Foot Health News Today
07/3 - IPFH
The European Union recently invited the Institute for Preventive Foot Health to participate in SOHEALTHY, a research project financed by the European Commission. SOHEALTHY links to the IPFH website and IPFH staff and scientific advisory board members will be available for consultation and collaboration. The initiative focuses on foot problems associated mainly with diabetes, obesity and aging, and will help determine footwear solutions aligned to these problems and to the mechanical issues that cause them.
07/1 - IPFH
Many women are turning to cosmetic surgery to fit their feet into high-fashion shoes. But the trend is "ill advised," according to the American College of Foot and Ankle Surgeons, whose members specialize in foot surgery. The College has taken an official stand, asserting that cosmetic foot surgery should not be undertaken because it carries risks (chronic pain, scarring, infection, worsened deformity, bleeding, nerve damage, and a serious reaction to the anesthesia) without medical benefits. IPFH agrees and applauds and hopes that women will heed the warning.
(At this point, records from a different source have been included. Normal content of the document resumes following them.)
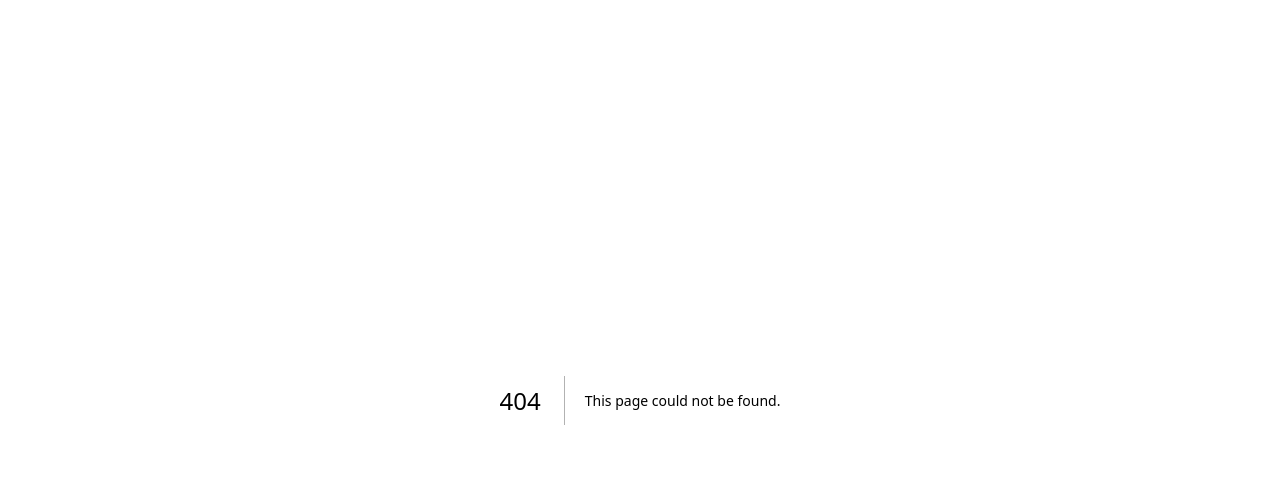
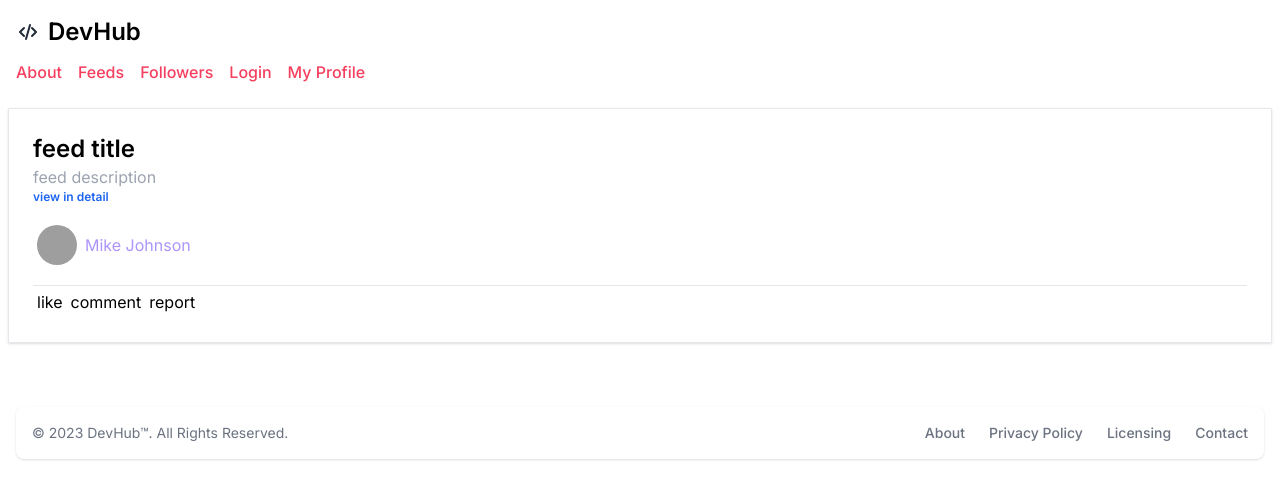
Before and after one commit to striveToAce/dev-hub-front, a Next.js app: page /feeds/detail/1 in a window 1280 px wide. Before the commit this address had no page. Shown: the top 498 px of the page. Built offline with nearby package versions, Linux system fonts and the light colour scheme; grey boxes are pictures that could not be loaded.

Commit message:
feed detail page UI iniation

```diff
--- a/src/app/components/feeds/FeedCard.tsx
+++ b/src/app/components/feeds/FeedCard.tsx
@@ -11,7 +11,7 @@ const FeedCard = ({ feed, index }: any) => {
       variants={variants}
       initial="hidden"
       transition={{
-        delay: index * 0.25,
+        delay: 0.3,
         ease: "easeInOut",
         duration: 0.5,
       }}
--- /dev/null
+++ b/src/app/components/feeds/FeedDetail.tsx
@@ -0,0 +1,79 @@
+"use client";
+import { useEffect, useState } from "react";
+import { MotionDiv } from "../common/MotionDiv";
+import { userImages } from "@/utils/constants";
+import { usePathname } from 'next/navigation'
+
+const FeedDetail = () => {
+  /*component states*/
+  const [feed, setFeed] = useState(null);
+  const pathname = usePathname()
+  const feedId = pathname.split('/')[pathname.split('/').length-1]
+
+
+
+
+  /*component variables*/
+  const variants = {
+    hidden: { opacity: 0 },
+    visible: { opacity: 1 },
+  };
+
+
+  /*component renders*/
+  useEffect(() => {
+
+  }, [feedId]);
+
+  return (
+    <div>
+      <MotionDiv
+        variants={variants}
+        initial="hidden"
+        transition={{
+          delay: 0.3,
+          ease: "easeInOut",
+          duration: 0.5,
+        }}
+        viewport={{
+          amount: 0,
+        }}
+        animate="visible"
+        className="block m-2 p-6 bg-white border border-gray-200 shadow hover:bg-gray-100 dark:bg-gray-800 dark:border-gray-700 dark:hover:bg-gray-700"
+      >
+        <div>
+          <div className="text-2xl font-semibold line-clamp-2">
+            feed title
+          </div>
+          <div className="text-base text-gray-400 line-clamp-3">
+            feed description
+          </div>
+          <div className="text-blue-600 text-xs font-semibold cursor-pointer">
+            view in detail
+          </div>
+        </div>
+        {/* author details */}
+        <div className="mt-4">
+          <div className="flex flex-row gap-2 items-center p-1">
+            <div>
+              <img
+                className="w-10 h-10 rounded-full"
+                src={userImages[0]}
+                alt="Rounded avatar"
+              />
+            </div>
+            <div className="text-purple-400 cursor-pointer">Mike Johnson</div>
+          </div>
+        </div>
+
+        {/* like comment report */}
+        <div className="flex flex-row gap-2 border-t p-1 mt-4">
+          <div>like</div>
+          <div>comment</div>
+          <div>report</div>
+        </div>
+      </MotionDiv>
+    </div>
+  );
+};
+export default FeedDetail;
--- /dev/null
+++ b/src/app/feeds/detail/[id]/loading.tsx
@@ -0,0 +1,14 @@
+const FeedLoading = () => {
+    return (
+      <div role="status" className="max-w-sm animate-pulse">
+        <div className="h-2.5 bg-gray-200 rounded-full dark:bg-gray-700 w-48 mb-4"></div>
+        <div className="h-2 bg-gray-200 rounded-full dark:bg-gray-700 max-w-[360px] mb-2.5"></div>
+        <div className="h-2 bg-gray-200 rounded-full dark:bg-gray-700 mb-2.5"></div>
+        <div className="h-2 bg-gray-200 rounded-full dark:bg-gray-700 max-w-[330px] mb-2.5"></div>
+        <div className="h-2 bg-gray-200 rounded-full dark:bg-gray-700 max-w-[300px] mb-2.5"></div>
+        <div className="h-2 bg-gray-200 rounded-full dark:bg-gray-700 max-w-[360px]"></div>
+        <span className="sr-only">Loading...</span>
+      </div>
+    );
+  };
+  export default FeedLoading;
--- /dev/null
+++ b/src/app/feeds/detail/[id]/page.tsx
@@ -0,0 +1,10 @@
+import FeedDetail from "@/app/components/feeds/FeedDetail";
+
+const FeedDetailPage = () => {
+  return (
+    <div>
+      <FeedDetail />
+    </div>
+  );
+};
+export default FeedDetailPage;
```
06/26 - IPFH
If you are a Medicare beneficiary with diabetes that affects your feet, you may be eligible for a pair of therapeutic shoes and/or inserts. Learn more about the benefit here. Print out IPFH's health care professionals article on this topic; ask your doctor if you are eligible and, if so, if he will do the required paperwork.
06/24 - IPFH
Tennis is in the news this week, so it's a good time to brush up on preventive foot health for this and other summer sports. In addition to our article, check out the US Tennis Association's advice--mostly good, but from IPFH's perspective, not enough emphasis on padded socks (not the same as wearing two pairs of socks) and fitting your padded socks, tennis shoes and any insert or orthotic using an integrated approach.
06/19 - IPFH
The majority of people who walk their dogs regularly might be more motivated to get moving for Fido's benefit than for their own health, says public health researcher Elizabeth Richards, an assistant professor of nursing at Purdue University. Richards (shown on IPFH's home page) heads up the Dogs PAW study, which evaluates methods to encourage dog owners to walk more often.
"The motivation is often for their pets' well-being, but owners benefit from the physical exercise, too. And the more we understand this relationship and behavior the better we can help people be more active," Richards says. Whether you walk your dog for his/her health or yours, get moving! To make sure your feet are comfortable when you're doing so, use IPFH's integrated approach to selecting and fitting your footwear.